In a federal criminal trial, the government initiates the case alongside law enforcement agencies. The U.S. Attorney represents the government in criminal prosecutions and the grand jury analyzes the evidence. If a criminal case does not go your way, what can you do?
According to the United States Courts, the defendant can appeal a federal court’s decision.
How to appeal a verdict
In a criminal case, you and the government can only appeal guilty verdicts. If you are not guilty, then the government can never appeal that decision. However, if you have a guilty verdict, then either side can appeal the sentence. In appellate court, you do not present new evidence. There are no witnesses. The court, instead, reviews the procedures of the trial court.
To appeal a case, the United States Courts explains that one side must believe that the trial was unfair, that the judge applied the law incorrectly or the wrong law. Defendants may also appeal based on violations to the U.S. or state constitution.
How to appeal the appellate decision
The lawyers present their written arguments and then may have to argue the case in court. These arguments tend to only last about 15 minutes. However, after the arguments finish and if the court upholds the previous court’s judgment, what can you do? In most cases, the appellate court’s verdict is final. You can file a petition for a writ of certiorari. This is a document that asks the Supreme Court to make a decision.
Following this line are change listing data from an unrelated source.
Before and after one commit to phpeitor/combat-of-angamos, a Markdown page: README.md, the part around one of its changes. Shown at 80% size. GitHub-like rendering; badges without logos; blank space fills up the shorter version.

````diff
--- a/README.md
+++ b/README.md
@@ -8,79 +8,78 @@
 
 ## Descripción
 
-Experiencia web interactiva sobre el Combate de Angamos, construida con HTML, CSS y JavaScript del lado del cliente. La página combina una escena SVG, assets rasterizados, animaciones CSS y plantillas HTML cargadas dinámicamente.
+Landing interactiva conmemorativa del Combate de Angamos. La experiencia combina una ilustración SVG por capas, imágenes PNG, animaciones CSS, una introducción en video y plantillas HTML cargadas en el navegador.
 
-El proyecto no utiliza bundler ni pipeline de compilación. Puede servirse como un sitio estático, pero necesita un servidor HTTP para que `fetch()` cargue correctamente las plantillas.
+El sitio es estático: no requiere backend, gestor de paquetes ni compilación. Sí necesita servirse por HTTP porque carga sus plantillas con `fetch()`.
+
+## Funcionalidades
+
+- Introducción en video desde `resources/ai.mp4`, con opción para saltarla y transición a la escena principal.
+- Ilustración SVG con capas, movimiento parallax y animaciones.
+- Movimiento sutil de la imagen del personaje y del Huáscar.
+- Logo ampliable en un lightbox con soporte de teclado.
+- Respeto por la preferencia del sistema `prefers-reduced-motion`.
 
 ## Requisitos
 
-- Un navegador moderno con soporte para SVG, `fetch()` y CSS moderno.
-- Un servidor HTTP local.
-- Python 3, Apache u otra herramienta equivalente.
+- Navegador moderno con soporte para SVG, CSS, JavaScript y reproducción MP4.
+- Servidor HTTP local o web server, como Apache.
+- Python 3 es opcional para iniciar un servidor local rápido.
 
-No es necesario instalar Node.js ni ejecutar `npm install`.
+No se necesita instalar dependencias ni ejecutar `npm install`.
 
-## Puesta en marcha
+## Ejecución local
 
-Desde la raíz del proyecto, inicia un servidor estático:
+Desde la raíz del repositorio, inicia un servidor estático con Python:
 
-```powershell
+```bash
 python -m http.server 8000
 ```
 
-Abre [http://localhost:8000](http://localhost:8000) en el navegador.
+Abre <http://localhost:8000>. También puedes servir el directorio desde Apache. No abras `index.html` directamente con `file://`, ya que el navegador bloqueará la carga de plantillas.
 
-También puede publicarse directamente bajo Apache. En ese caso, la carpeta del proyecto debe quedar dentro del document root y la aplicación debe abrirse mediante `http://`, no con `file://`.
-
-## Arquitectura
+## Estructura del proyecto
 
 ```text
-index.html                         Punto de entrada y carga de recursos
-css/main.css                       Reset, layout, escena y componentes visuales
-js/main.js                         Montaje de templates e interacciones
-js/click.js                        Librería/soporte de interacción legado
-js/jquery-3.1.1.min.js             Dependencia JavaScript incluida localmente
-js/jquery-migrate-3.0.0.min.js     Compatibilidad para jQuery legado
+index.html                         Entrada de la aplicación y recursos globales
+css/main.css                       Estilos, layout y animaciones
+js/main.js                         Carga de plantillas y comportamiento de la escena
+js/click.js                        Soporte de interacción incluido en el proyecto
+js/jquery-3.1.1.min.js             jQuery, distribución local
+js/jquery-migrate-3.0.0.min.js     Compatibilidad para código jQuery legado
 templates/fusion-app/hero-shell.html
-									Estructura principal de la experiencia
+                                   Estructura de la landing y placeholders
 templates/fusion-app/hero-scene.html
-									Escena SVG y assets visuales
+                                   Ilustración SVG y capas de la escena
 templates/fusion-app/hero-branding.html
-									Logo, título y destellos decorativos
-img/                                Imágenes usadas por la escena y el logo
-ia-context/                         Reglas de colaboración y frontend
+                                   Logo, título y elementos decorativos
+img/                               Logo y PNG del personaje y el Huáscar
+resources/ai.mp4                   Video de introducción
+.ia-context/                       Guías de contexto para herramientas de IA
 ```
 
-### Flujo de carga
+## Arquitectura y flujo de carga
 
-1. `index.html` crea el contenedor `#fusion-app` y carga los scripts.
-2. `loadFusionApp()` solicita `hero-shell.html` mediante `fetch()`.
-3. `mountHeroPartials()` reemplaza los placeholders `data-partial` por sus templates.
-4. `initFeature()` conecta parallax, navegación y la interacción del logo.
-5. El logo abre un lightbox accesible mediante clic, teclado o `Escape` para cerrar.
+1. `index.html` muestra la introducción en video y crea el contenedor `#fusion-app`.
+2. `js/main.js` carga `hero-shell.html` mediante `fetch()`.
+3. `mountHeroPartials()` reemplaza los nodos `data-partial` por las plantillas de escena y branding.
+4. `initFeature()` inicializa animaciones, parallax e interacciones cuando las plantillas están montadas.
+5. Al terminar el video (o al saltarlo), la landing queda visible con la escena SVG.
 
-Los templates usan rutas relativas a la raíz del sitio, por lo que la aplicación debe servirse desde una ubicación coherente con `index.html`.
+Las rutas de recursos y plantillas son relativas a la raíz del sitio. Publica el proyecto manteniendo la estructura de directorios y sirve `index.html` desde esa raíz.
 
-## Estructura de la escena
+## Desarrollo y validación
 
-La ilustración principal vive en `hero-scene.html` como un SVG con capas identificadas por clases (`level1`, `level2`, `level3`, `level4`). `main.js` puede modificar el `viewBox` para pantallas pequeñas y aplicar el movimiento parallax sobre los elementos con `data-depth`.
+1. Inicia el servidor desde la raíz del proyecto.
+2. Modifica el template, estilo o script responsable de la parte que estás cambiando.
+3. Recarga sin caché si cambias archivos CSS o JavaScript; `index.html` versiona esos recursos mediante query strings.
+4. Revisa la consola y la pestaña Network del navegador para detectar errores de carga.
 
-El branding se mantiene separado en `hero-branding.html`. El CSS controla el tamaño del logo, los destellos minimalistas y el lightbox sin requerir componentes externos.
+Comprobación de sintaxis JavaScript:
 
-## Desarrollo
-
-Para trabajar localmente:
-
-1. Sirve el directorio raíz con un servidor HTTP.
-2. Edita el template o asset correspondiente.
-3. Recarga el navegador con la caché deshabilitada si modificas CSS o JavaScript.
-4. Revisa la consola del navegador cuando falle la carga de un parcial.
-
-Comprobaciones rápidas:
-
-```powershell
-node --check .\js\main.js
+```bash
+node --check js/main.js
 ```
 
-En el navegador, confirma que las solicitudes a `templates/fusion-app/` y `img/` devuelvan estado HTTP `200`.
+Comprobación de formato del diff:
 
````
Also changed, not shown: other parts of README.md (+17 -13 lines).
The Supreme Court only has to hear a case if it involves an important legal issue or if two or more federal courts interpreted the law differently.